At Tradin Organic, we see regenerative organic farming as the key to growing healthy and nutritious food ingredients for now and future generations. We also see social impact, fair pricing and livelihood improvement as part of regenerative practices.
We are proud to be working with some of the world’s most innovative organic farmers, pioneering regenerative practices at their farms.
Unlike organic, regenerative organic agriculture is not (yet) a protected term with a formal definition. Organisations such as IFOAM describe it as “a collection of practices that focus on regenerating soil health and the full farm ecosystem”. We believe that regenerative farming is built on organic practices. Regenerative farming goes beyond the organic certification by actively restoring and improving soil health. Think of cover crops, intercropping, low or no tillage, mulching and other forms of composting and agroforestry. Such practices are key to growing healthy and nutritious food ingredients for now and for future generations. On top of this, regenerative agriculture helps to sequester carbon from the air into our soils, which is crucial to combat climate change.
Since 2015, we have been building up the organic cocoa production in Sierra Leone. In recent years, the focus has been on an extensive agroforestry program we run together with the agronomists of Ecotop. Our cocoa sourcing area in Sierra Leone is close to the Gola Forest National Park and this unique protected area is home to a variety of endangered endemic species. By establishing a smart regenerative agroforestry system, the farmers can improve the yield of their cocoa plantations, which helps eliminate the incentive to clear forest for new plots. In addition, the agroforestry systems will introduce shade trees with economic benefits such as fruit- and timber trees, which promotes biodiversity while enabling the farmers to diversify their income and boost their food security.
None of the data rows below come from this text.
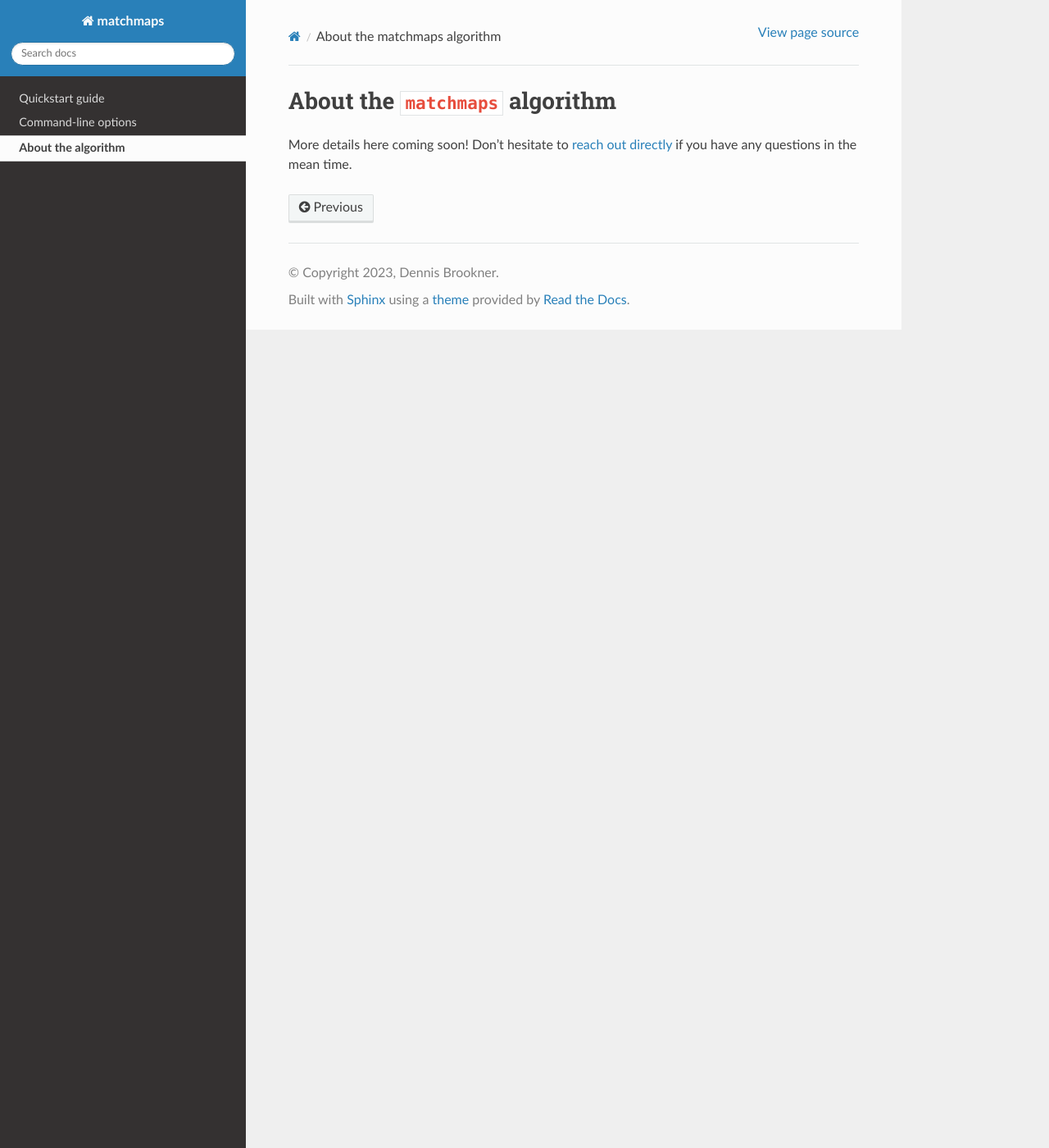
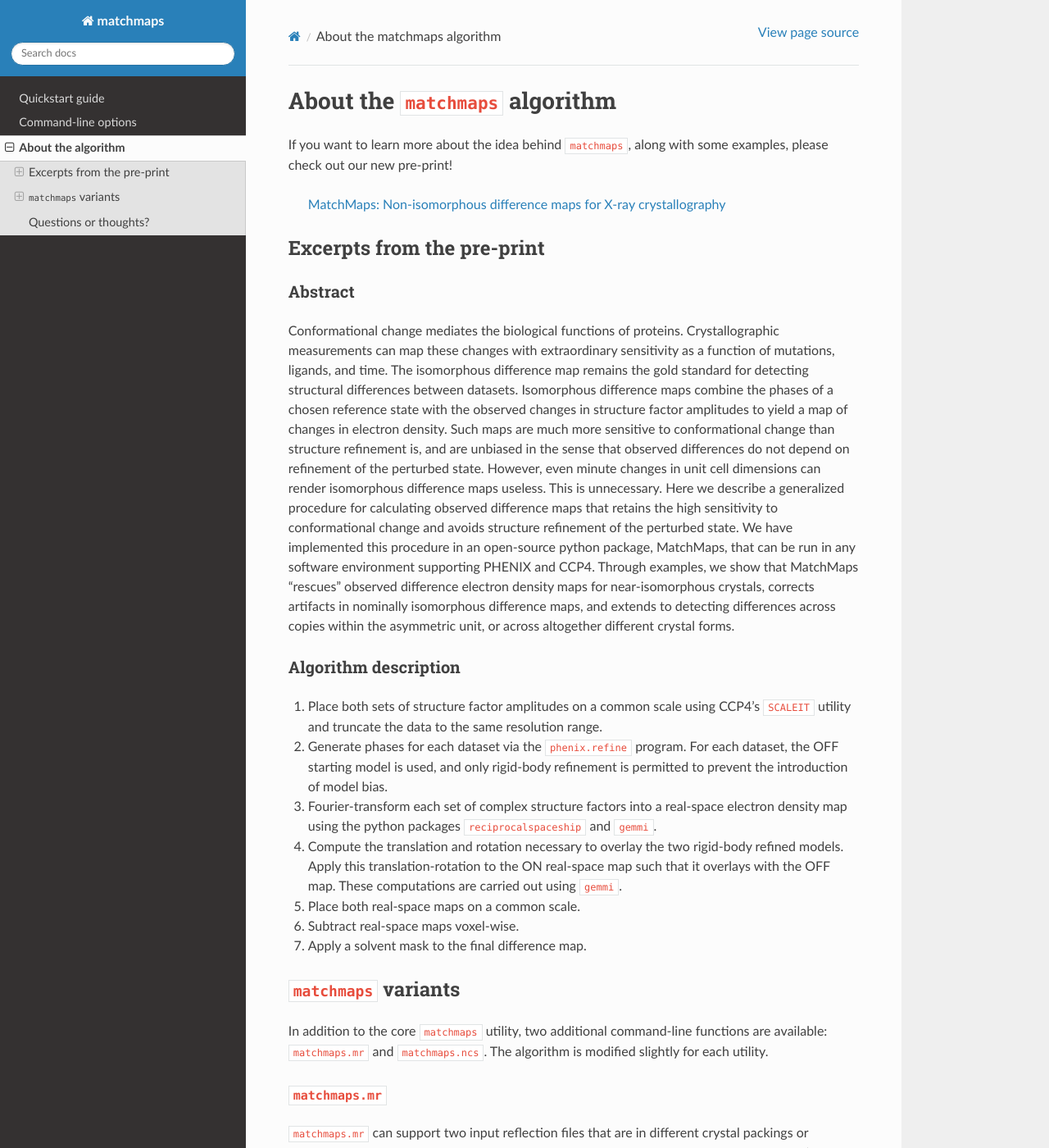
Before and after one commit to rs-station/matchmaps, a Sphinx documentation site: the page built from docs/about.md, in a window 1280 px wide and 1400 px high. Shown: the whole window at 82% size. Built offline with Sphinx 7.4.7 and the Read the Docs theme 2.0.0, drawn with Linux system fonts in a browser that asks for light colours; some of the changed text lies outside the part shown.

Commit message:
update docs to link to pre-print, show algorithm

```diff
--- a/docs/about.md
+++ b/docs/about.md
@@ -1,3 +1,40 @@
 # About the `matchmaps` algorithm
 
-More details here coming soon! Don't hesitate to [reach out directly](https://github.com/dennisbrookner/matchmaps/issues) if you have any questions in the mean time.
+If you want to learn more about the idea behind `matchmaps`, along with some examples, please check out our new pre-print!
+
+> [MatchMaps: Non-isomorphous difference maps for X-ray crystallography](https://www.biorxiv.org/content/10.1101/2023.09.01.555333v1)
+
+## Excerpts from the pre-print
+
+### Abstract
+Conformational change mediates the biological functions of proteins. Crystallographic measurements can map these changes with extraordinary sensitivity as a function of mutations, ligands, and time. The isomorphous difference map remains the gold standard for detecting structural differences between datasets. Isomorphous difference maps combine the phases of a chosen reference state with the observed changes in structure factor amplitudes to yield a map of changes in electron density. Such maps are much more sensitive to conformational change than structure refinement is, and are unbiased in the sense that observed differences do not depend on refinement of the perturbed state. However, even minute changes in unit cell dimensions can render isomorphous difference maps useless. This is unnecessary. Here we describe a generalized procedure for calculating observed difference maps that retains the high sensitivity to conformational change and avoids structure refinement of the perturbed state. We have implemented this procedure in an open-source python package, MatchMaps, that can be run in any software environment supporting PHENIX and CCP4. Through examples, we show that MatchMaps “rescues” observed difference electron density maps for near-isomorphous crystals, corrects artifacts in nominally isomorphous difference maps, and extends to detecting differences across copies within the asymmetric unit, or across altogether different crystal forms.
+
+### Algorithm description
+
+  1. Place both sets of structure factor amplitudes on a common scale using CCP4’s `SCALEIT` utility and truncate the data to the same resolution range.
+  2. Generate phases for each dataset via the `phenix.refine` program. For each dataset, the OFF starting model is used, and only rigid-body refinement is permitted to prevent the introduction of model bias.
+  3. Fourier-transform each set of complex structure factors into a real-space electron density map using the python packages `reciprocalspaceship` and `gemmi`.
+  4. Compute the translation and rotation necessary to overlay the two rigid-body refined models. Apply this translation-rotation to the ON real-space map such that it overlays with the OFF map. These computations are carried out using `gemmi`.
+  5. Place both real-space maps on a common scale.
+  6. Subtract real-space maps voxel-wise.
+  7. Apply a solvent mask to the final difference map.
+
+## `matchmaps` variants
+
+In addition to the core `matchmaps` utility, two additional command-line functions are available: `matchmaps.mr` and `matchmaps.ncs`. The algorithm is modified slightly for each utility.
+
+### `matchmaps.mr`
+
+`matchmaps.mr` can support two input reflection files that are in different crystal packings or spacegroups. Accordingly, step 1 above is replaced with a round of molecular replacement (using `phenix.phaser`) whereing the OFF starting model is used as a molecular replacement solution for the ON reflections. The algorithm proceeds essentially identically from this point.
+
+One small but important change in `matchmaps.mr` is that all ordered water molecules in the OFF starting model are discarded. This is important, as the ordered water molecules in one spacegroup/crystal packing are often not appropriate in a different spacegroup/crystal packing.
+
+### `matchmaps.ncs`
+
+`matchmaps.ncs` creates internal difference maps across a non-crystallographic symmetry operation. This function requires a number of modifications to the core algorithm:
+ - Step 1 is omitted; there is only one input reflection file, so no scaling is necessary.
+ - Step 2 is optional. If phases are not included, `phenix.refine` is run to generate phases. However, if phases are provided, they are used and refinement is skipped.
+ - In step 4, there is only one rigid-body refined model. Alignment is performed on the two regions of the model related by NCS (e.g., two different protein chains).
+
+## Questions or thoughts?
+If you have any questions, thoughts, or suggestions regarding this algorithm and software, we would love to hear from you! The easiest way to get in touch is by [opening an issue on GitHub](https://github.com/rs-station/matchmaps/issues)
```
Also changed, not shown: docs/index.md (+7 -2 lines).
Moreover, a well-developed regenerative agroforestry system will boost carbon sequestration and help combat climate change. We are also exploring if these farmers could offer certified carbon credits. Stay tuned for that!
We are very proud that the project is Regenerative Organic Certified (ROC™) since 2021, as one of the first in the world. Our Technical Assistance Manager in Sierra Leone, Mustapha John Bull, features in a video series by the Regenerative Organic Alliance, explaining how to implement more regenerative organic practices.
We also welcome any interest in other crops, projects, and partners to help grow the ROC portfolio.
Our avocado oil comes from Ethiopia. In our local factory, avocados from about 80.000 smallholder farmers, organized in cooperatives, are processed into oil. In various sourcing areas, we are implementing support projects to improve soil health, yield and quality of the produce. This includes setting up seedling nurseries (200,000 seedlings distributed), vermicomposting (300 farmers trained) for organic fertilization, and beekeeping (700 farmers trained and equipped), which is proving to have a great positive impact on yields. Our local team works closely together with GIZ and farmers are enthusiastically taking up the materials and training they offer. Another project is focused on planting new avocado trees where there is space, setting up a digital profile for these farmers and tracking the development of the new growth. That would allow them to get easy access to targeted agricultural guidance and open up possibilities for carbon credit generation.
We are also looking into ways farmers could be rewarded for carbon sequestration. There is a lot to learn about carbon credits, and at Tradin we are exploring if and how we could integrate them into our work. Our initial focus is on Carbon Removal Units, that are only issued after carbon capture and storage is actually measured and verified. Stay tuned for updates and in the meantime, watch our Sustainability Manager Anne Floor van Dalfsen explain further what carbon credits are.
Our organic citrus juice suppliers in South Africa are truly passionate about growing organic citrus in a regenerative way. Over the years, they have developed a system of regenerative practices to help build a healthy and productive soil. This ingenious system involves a closed cycle and lots of manure. The farmers grow lucerne (alfalfa) as a forage crop. Part of the lucerne is fed to the cows that live on the farm and these four-legged employees also get to feast on the left over citrus pulp and peels from the processing of the citrus juice. The cows are in charge of producing manure, a key ingredient for compost. The compost helps to add nutrients to the soil and restore the soil quality in a natural way. This closed-loop system helps to keep waste to a minimum and promotes soil health.
Tradin Organic Agriculture B.V.
Stationsplein 61 - 65
1012AB Amsterdam, NL